Thursday 9th July, Kanazawa to Kyoto

I awoke to a day with no rain and since for whatever reason I hadn’t selected a breakfast option and didn’t fancy the hotel buffet so headed out. My breakfast in the end was a couple of bread rolls from a chain of bakeries called Donq, it seems they’ve been around in Japan for quite a while since my Japanese friends all knew it whenever I mentioned it. I found it amusing that in Japan that I should end up with a plastic carrier bag adorned with a map of Paris on it. I suppose I take it for granted but the Japanese do do very good artisan bread.

My plan was to take the 1519h train from Kanazawa to Kyoto. This would give me time to explore Kanazawa a little more. After asking for opinions on where to go with a limited time to the tourist office, the consensus seemed to be to head for the Higashi Chaya District.

The buildings there are an opportunity to see authentic buildings from the Edo period and something which many people expect to be found  all over Japan having seen those style buildings in films but in fact are not so frequent anymore. Kanazawa has three, well preserved chaya (lit. teahouse) districts, Higashi Chayagai (Eastern Chaya District), Nishi Chayagai (Western Chaya District) and Kazuemachi. A chaya was where guests were entertained by geisha, I will not be going into detail about geisha, since I cannot afford to be entertained by or have never been invited to any function where one or more have been present.

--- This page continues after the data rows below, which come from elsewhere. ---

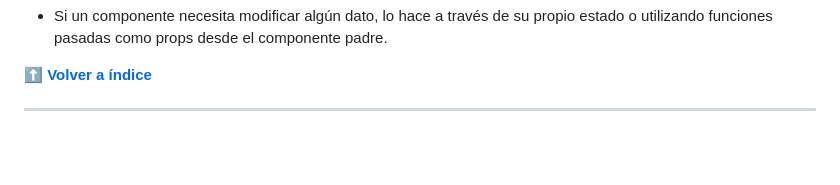
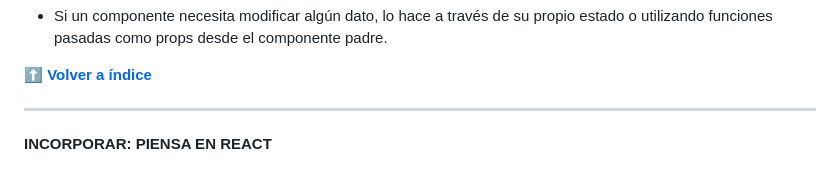
Before and after one commit to ezedelriodev/Apuntes-React, a Markdown page: README.md, the part around one of its changes. Drawn GitHub-style; blank space fills up the shorter version.

```diff
--- a/README.md
+++ b/README.md
@@ -90,3 +90,5 @@ function Contador() {
 **[⬆ Volver a índice](#índice)**
 
 ---
+
+**INCORPORAR: PIENSA EN REACT**
```
Also changed, not shown: other parts of README.md (+1 -1 lines).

For what a geisha is and does, please click on the blue link for the wikipedia page, thank you.

IMG_1583 IMG_1584

One of the tea houses there has been preserved and is now a museum, another is open to the public, for the most part the other buildings now house shops and cafes. There are also many shops selling the crafts of which Kanazawa is famous for and some have what are either called “traditional” or “cultural” experiences that let you get a very quick and easy feel for a craft or art. For the most part the difficult parts are done by the master craftsmen but nonetheless it can be a worthwhile experience and you get the satisfaction of having made something. One of which as well as selling gold leafed items has a tearoom entirely covered with gold leaf interior and exterior.



It seemed I was a little enthusiastic with my sightseeing as I arrived in the district with many places still closed, on the plus side that meant it hadn’t been swarmed upon yet and so I could wander back and forth a couple of times. There was plenty to see and it was strange stepping off a busy road and ending up on a street lined with wooden buildings.

Under the eaves of the buildings was also quite a treat…


Packed into the nests sometimes up to six chicks at a time were swallow chicks, their parents flitting back and forth but never dangerously close enough to the abundant people walking by. The adult swallows make their presence known enough to let you know that they are there. I didn’t see anybody behaving irresponsibly towards the birds and I think much like myself for the most part, people were just astonished to be able to see the chicks up close.

In retrospect it seems I haven’t actually taken a picture looking down the street with the preserved tea houses for which I apologize and find very strange that I didn’t take a picture of!


These girls are wearing yukata, lightweight summer kimonos.


Not the main street but one of the smaller streets off from the main one but gives a good feel of the architecture there.

I decided to try one of the traditional experiences and chose the Sakuda Gold Leaf Shop, from the street it’s dominated by their showroom/shop which has plenty of examples of gold leafed objects for sale. The experience is advertised as a do-it-yourself gold leaf application and takes around an hour to an hour and a half.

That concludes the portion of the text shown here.